[Exercise data — start]
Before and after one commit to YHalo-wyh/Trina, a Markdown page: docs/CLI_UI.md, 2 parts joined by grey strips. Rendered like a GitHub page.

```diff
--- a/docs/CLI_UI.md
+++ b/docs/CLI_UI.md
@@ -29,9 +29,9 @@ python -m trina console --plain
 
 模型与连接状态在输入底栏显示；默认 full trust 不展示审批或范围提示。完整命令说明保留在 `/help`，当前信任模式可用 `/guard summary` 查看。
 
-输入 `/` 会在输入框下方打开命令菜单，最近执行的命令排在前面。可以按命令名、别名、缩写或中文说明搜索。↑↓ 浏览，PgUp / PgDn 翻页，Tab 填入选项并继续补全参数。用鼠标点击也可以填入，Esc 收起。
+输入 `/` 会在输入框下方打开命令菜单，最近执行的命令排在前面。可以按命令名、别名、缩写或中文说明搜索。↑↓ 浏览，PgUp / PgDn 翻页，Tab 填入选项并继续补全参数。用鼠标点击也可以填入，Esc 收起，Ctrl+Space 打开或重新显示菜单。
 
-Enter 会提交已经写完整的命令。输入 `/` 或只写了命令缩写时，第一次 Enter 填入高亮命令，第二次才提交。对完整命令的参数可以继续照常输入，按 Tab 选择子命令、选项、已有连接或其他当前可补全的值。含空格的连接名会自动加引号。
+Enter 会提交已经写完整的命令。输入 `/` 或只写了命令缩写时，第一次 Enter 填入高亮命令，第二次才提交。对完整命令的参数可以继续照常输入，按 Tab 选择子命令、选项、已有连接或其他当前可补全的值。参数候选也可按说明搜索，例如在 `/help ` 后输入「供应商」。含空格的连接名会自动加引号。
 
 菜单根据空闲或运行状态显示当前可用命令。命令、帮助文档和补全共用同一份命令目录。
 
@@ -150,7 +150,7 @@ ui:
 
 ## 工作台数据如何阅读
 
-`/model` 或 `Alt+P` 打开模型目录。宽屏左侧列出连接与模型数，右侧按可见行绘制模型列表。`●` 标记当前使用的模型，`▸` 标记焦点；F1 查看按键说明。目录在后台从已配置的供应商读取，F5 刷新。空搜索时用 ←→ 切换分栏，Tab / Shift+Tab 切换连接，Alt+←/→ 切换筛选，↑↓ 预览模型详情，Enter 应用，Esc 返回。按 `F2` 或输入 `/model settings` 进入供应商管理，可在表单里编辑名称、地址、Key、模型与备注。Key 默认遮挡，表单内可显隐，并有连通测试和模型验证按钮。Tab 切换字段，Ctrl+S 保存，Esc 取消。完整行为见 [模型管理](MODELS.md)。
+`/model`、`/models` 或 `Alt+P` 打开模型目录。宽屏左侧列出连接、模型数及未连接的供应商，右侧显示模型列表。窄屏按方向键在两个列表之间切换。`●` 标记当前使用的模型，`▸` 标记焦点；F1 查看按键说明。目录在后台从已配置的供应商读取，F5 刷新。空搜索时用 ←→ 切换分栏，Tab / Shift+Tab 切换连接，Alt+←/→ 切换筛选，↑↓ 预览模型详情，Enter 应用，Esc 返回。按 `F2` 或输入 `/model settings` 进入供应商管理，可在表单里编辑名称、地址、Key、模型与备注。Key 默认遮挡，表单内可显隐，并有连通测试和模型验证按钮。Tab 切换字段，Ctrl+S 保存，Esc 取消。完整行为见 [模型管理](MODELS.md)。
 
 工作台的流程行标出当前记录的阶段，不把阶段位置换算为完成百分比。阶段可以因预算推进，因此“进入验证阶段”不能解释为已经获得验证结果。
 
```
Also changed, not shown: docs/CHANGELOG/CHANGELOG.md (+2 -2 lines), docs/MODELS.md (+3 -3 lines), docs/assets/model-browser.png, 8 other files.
[Exercise data — finish]
What you have to do
Could you find each line in the entries that contains the string "或只写了命令缩写时" and copy it?

Worked solution
-Enter 会提交已经写完整的命令。输入 `/` 或只写了命令缩写时，第一次 Enter 填入高亮命令，第二次才提交。对完整命令的参数可以继续照常输入，按 Tab 选择子命令、选项、已有连接或其他当前可补全的值。含空格的连接名会自动加引号。
+Enter 会提交已经写完整的命令。输入 `/` 或只写了命令缩写时，第一次 Enter 填入高亮命令，第二次才提交。对完整命令的参数可以继续照常输入，按 Tab 选择子命令、选项、已有连接或其他当前可补全的值。参数候选也可按说明搜索，例如在 `/help ` 后输入「供应商」。含空格的连接名会自动加引号。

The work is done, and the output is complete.